Ukraine: what does Turkey gain as mediator?
Turkey was an obvious choice as the venue for the negotiations between Ukraine and Russia: it shares a border with both countries. Turkey is a member of Nato and supported Russia's opponents in Syria and Nagorno-Karabakh, but it also has frequent quarrels with the EU over gas, Cyprus and refugees. As a mediator, it has now gained additional clout. Commentators are less than enthusiastic.
When two people quarrel, a third rejoices
For the moment Radio Kommersant FM sees one winner of the Istanbul negotiations:

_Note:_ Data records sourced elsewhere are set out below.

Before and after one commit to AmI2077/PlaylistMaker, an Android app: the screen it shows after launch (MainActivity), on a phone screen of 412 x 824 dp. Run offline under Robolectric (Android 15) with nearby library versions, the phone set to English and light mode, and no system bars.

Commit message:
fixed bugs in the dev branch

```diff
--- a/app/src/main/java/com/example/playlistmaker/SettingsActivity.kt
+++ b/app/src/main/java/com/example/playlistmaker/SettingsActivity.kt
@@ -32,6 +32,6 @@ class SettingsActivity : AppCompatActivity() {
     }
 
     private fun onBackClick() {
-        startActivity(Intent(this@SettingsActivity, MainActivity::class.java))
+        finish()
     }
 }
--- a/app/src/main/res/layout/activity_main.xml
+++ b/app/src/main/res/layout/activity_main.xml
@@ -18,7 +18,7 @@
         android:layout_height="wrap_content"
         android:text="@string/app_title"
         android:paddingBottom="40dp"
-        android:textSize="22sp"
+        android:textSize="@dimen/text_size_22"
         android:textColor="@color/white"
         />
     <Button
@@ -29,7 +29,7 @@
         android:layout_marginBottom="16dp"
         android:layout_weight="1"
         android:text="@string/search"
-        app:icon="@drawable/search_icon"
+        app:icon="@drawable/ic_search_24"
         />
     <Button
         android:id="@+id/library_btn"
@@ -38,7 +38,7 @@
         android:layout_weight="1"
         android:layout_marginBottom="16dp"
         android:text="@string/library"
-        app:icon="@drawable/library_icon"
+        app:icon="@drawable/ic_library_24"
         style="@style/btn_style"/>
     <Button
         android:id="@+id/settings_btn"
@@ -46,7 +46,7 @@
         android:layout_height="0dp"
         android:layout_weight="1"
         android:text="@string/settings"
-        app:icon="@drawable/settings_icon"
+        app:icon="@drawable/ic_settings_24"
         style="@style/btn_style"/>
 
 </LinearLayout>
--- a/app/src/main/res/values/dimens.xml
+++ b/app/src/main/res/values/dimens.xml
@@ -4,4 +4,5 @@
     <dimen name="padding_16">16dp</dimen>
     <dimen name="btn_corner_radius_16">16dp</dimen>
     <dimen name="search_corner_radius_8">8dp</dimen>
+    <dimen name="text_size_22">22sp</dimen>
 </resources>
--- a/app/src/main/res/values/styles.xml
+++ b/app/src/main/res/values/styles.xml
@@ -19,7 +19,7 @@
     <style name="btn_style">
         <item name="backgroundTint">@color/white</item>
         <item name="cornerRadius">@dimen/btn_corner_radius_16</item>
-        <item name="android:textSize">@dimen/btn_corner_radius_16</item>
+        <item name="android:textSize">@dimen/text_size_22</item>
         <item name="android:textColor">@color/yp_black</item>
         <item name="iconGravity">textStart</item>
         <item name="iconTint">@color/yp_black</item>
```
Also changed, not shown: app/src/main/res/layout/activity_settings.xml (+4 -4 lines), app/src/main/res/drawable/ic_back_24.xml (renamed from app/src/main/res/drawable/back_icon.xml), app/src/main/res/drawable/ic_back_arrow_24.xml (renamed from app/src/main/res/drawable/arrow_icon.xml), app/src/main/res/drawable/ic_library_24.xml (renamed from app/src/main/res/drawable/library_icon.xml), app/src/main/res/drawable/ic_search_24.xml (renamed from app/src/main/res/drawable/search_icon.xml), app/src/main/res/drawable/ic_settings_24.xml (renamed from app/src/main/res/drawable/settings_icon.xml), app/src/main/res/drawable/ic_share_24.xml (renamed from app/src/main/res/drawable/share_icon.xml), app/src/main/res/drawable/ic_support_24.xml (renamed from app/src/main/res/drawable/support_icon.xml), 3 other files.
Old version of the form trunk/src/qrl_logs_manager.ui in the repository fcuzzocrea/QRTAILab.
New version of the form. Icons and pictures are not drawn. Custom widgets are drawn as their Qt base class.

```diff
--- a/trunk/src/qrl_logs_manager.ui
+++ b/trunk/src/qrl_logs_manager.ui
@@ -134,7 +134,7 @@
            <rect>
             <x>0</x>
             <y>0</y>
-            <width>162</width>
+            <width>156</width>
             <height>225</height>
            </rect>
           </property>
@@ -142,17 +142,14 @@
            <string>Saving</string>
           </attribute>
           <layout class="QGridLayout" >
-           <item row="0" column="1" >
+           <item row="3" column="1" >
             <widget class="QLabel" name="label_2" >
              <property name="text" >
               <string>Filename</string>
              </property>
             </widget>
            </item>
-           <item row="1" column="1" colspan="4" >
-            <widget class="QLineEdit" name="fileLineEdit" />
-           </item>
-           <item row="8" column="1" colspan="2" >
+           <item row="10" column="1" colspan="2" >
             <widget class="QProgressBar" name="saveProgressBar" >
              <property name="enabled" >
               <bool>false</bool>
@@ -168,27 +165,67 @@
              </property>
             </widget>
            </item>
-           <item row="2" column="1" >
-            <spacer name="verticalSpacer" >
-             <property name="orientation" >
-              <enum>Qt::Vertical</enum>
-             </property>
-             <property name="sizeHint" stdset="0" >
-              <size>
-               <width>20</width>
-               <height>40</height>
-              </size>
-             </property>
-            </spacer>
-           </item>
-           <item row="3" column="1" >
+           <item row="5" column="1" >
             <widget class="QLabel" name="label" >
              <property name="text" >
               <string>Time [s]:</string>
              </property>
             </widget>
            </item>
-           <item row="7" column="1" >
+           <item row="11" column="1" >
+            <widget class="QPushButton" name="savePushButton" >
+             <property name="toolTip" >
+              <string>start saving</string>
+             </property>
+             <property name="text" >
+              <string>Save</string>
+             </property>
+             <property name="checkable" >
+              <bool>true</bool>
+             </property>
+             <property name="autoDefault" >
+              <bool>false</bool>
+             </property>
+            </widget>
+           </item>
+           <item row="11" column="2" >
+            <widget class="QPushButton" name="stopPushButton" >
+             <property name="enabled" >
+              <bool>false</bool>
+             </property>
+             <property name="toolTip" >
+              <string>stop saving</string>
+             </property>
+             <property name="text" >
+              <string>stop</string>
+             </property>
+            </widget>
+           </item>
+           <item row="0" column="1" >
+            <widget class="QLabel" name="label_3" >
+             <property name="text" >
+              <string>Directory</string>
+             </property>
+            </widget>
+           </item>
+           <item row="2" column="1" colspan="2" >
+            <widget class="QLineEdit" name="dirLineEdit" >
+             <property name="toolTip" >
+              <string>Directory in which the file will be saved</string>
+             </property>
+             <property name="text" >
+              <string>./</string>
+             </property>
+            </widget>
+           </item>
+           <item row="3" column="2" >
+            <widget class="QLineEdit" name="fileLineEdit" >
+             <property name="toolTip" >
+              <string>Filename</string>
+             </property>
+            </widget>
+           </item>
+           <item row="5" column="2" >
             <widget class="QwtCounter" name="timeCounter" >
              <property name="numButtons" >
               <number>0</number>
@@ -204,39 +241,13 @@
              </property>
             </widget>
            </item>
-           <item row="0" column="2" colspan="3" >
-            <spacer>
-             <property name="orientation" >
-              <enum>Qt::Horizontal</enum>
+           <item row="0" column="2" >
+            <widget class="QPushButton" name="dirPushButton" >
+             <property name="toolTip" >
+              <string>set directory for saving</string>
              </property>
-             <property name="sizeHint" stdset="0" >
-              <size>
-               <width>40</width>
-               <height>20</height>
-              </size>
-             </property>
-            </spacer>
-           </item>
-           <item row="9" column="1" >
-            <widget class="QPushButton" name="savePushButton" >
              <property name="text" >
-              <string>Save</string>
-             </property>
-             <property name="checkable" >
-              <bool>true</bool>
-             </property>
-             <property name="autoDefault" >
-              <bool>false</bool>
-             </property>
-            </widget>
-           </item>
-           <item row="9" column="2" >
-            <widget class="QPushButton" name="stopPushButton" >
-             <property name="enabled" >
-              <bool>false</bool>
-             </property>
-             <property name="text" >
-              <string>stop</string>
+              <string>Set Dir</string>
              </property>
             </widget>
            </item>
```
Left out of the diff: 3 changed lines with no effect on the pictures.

“Erdoğan's position has been strengthened enormously. Turkey is benefitting directly from its geographical position between Europe and Asia. ... Where else to meet if you have trouble with the West? ... Or on the gas issue: Turkey is a transit country, numerous pipelines cross there. So who do you have to kowtow to? Erdoğan. ... His position is unique: he can be an ally and an opponent at the same time. He is always ready for cooperation and even friendship, but on his own terms.”
Turkey replacing France
Paris is no longer on the front lines of international diplomacy, Contrepoints believes:
“Neither pro-Atlantic nor pro-Russian, France has long been keen to act as a bridge between the various powers in defence of its own interests. ... However, this doctrine has weakened considerably in the past decade, especially under Sarkozy. He was able to play a mediating role in the 2008 Georgia crisis. But a not insignificant part of the state apparatus as well as the French media has gradually aligned itself with the American positions. Public opinion is now divided between pro-Atlantic and pro-Russian positions. ... It is tragic for Europe that an illiberal regime like Turkey is now taking France's place in diplomacy.”